Why did you move to Santa Monica?

When I was first interviewing for my job in New York City at a music production house called Beta Petrol, they sent me out to L.A. to meet the rest of the team out here. It was the dreamiest two weeks of my life and I instantly fell in love. The energy out here is almost hypnotic and so relaxed. When the opportunity arose to take a job out here I jumped at it. I moved to work as a producer, performer and composer for SOUTH Music, which is a dream role for me. I also thought to myself, well I am this far away from home why not push myself to go a little further!

Tell us something about your background in Ireland?

I grew up in Malahide, a beautiful little fishing village in Dublin.  I feel very blessed to have grown up in such a wonderful setting. At home, I was always encouraged to embrace my passions, so I was surrounded by music, art, food, dance and performing. My parents always really allowed us to try everything out at least once. So that meant I learnt every instrument from the Irish harp to the drums to the bass guitar.

I spent so much of my childhood performing and I think this really stood to me in later life as it built a confidence in front of a large crowd, this is not to say that I don’t get nervous because I 100 percent do, it just means that I know what this nervousness feels like and it has almost become a sort of comfort zone for me in a way. My mom and dad have been huge influences in my life. They taught myself and my two sisters that we could accomplish whatever we put our minds too. Which has been a hugely powerful tool in life.

My sisters, Ellen and Aoife, are also two of my greatest cheerleaders and inspirations. They work so hard on any projects they put their mind to while maintaining a huge amount of empathy and care towards others. My house has already been a very strong community in a way, where we all support each other and push one another forward. I spent a lot of my young life singing, performing and dancing around the living room so it kind of became second nature. I studied music and piano at the Royal Irish Academy of Music, always studied singing and then spent some time as a vocal coach at the National Performing Arts School in Dublin. I studied Film & Broadcasting with Irish language at Technological University Dublin, specializing in documentary and ended up winning an award for my final year documentary – which was an amazing feeling.

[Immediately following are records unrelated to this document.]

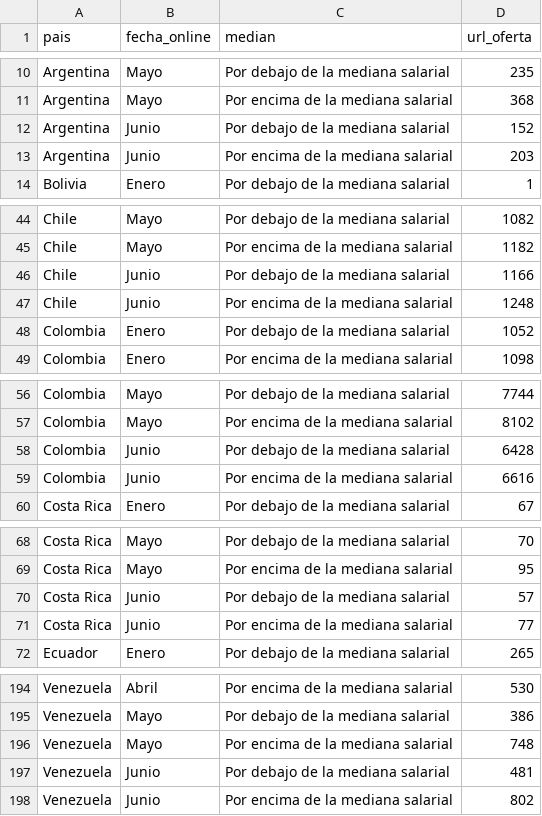
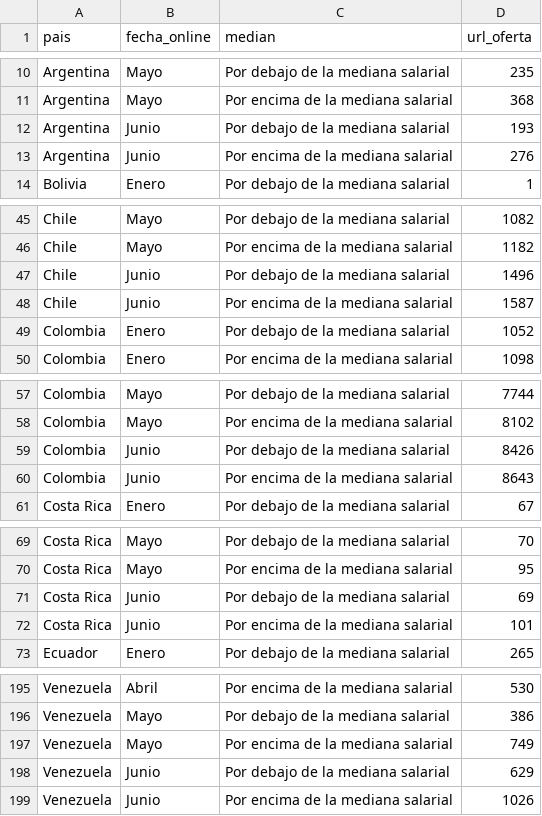
Before and after one commit to AlvaroAltamiranoM/unilyrics-hotmail.com, a CSV file: tables/salarios.csv, drawn as a sheet; only a part is shown, gaps mark what is left out; the diff covers the shown part only.

```diff
--- a/tables/salarios.csv
+++ b/tables/salarios.csv
@@ -11,4 +11,4 @@ Argentina,Mayo,Por debajo de la mediana salarial,235
 Argentina,Mayo,Por encima de la mediana salarial,368
-Argentina,Junio,Por debajo de la mediana salarial,152
-Argentina,Junio,Por encima de la mediana salarial,203
+Argentina,Junio,Por debajo de la mediana salarial,193
+Argentina,Junio,Por encima de la mediana salarial,276
 Bolivia,Enero,Por debajo de la mediana salarial,1
@@ -45,4 +46,4 @@ Chile,Mayo,Por debajo de la mediana salarial,1082
 Chile,Mayo,Por encima de la mediana salarial,1182
-Chile,Junio,Por debajo de la mediana salarial,1166
-Chile,Junio,Por encima de la mediana salarial,1248
+Chile,Junio,Por debajo de la mediana salarial,1496
+Chile,Junio,Por encima de la mediana salarial,1587
 Colombia,Enero,Por debajo de la mediana salarial,1052
@@ -57,4 +58,4 @@ Colombia,Mayo,Por debajo de la mediana salarial,7744
 Colombia,Mayo,Por encima de la mediana salarial,8102
-Colombia,Junio,Por debajo de la mediana salarial,6428
-Colombia,Junio,Por encima de la mediana salarial,6616
+Colombia,Junio,Por debajo de la mediana salarial,8426
+Colombia,Junio,Por encima de la mediana salarial,8643
 Costa Rica,Enero,Por debajo de la mediana salarial,67
@@ -69,4 +70,4 @@ Costa Rica,Mayo,Por debajo de la mediana salarial,70
 Costa Rica,Mayo,Por encima de la mediana salarial,95
-Costa Rica,Junio,Por debajo de la mediana salarial,57
-Costa Rica,Junio,Por encima de la mediana salarial,77
+Costa Rica,Junio,Por debajo de la mediana salarial,69
+Costa Rica,Junio,Por encima de la mediana salarial,101
 Ecuador,Enero,Por debajo de la mediana salarial,265
@@ -195,4 +196,4 @@ Venezuela,Abril,Por encima de la mediana salarial,530
 Venezuela,Mayo,Por debajo de la mediana salarial,386
-Venezuela,Mayo,Por encima de la mediana salarial,748
-Venezuela,Junio,Por debajo de la mediana salarial,481
-Venezuela,Junio,Por encima de la mediana salarial,802
+Venezuela,Mayo,Por encima de la mediana salarial,749
+Venezuela,Junio,Por debajo de la mediana salarial,629
+Venezuela,Junio,Por encima de la mediana salarial,1026
```
Also changed, not shown: 1 added row and 31 edited cells elsewhere in this file, tables/google.csv, tables/table1.csv, 3 other files.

What led you to New York initially?

I’ve always had an urge to move away, it just seemed to make total sense to me. So when I saw the opportunity of taking the J-1 visa, to go and work in my field for a year I jumped at it. I moved with two amazing girls I went to school with, which definitely helped to ease the transition as it meant I has a little bit of home with me at all times. New York just felt right. It was extremely intimidating at the beginning I have to say but once I settled in, got myself some work and made friends I fell in love. The city has such a magic energy that feels very inspirational. Everyone is there to work and hustle and make their way, no matter how hard it is.

 

Ailbhe Fitzpatrick pictured at an Association of Independent Commercial Producers event.

 

What did you think of the cultural scene in the city compared to that at home and elsewhere?

New York is such a melting pot of hundreds of cultures, languages, mindsets that all manage to life side by side in a really tight space. You never know who you are going to meet day to day and I think that’s what feels so special about it. I learnt a lot living there. You can hop on a train and go 20 minutes out of the city and feel like you are in an entirely different world. Most people their try to preserve their culture and language, which gives me so much happiness as I am very passionate about being Irish. The Irish cultural scene is really prominent as I feel that people love to understand their past and where they came from. I definitely found amazing groups of people in New York to share my culture with, including the American Irish Historical Society and the Irish American Writers and Artists Salons where I performed a lot during my time in New York City.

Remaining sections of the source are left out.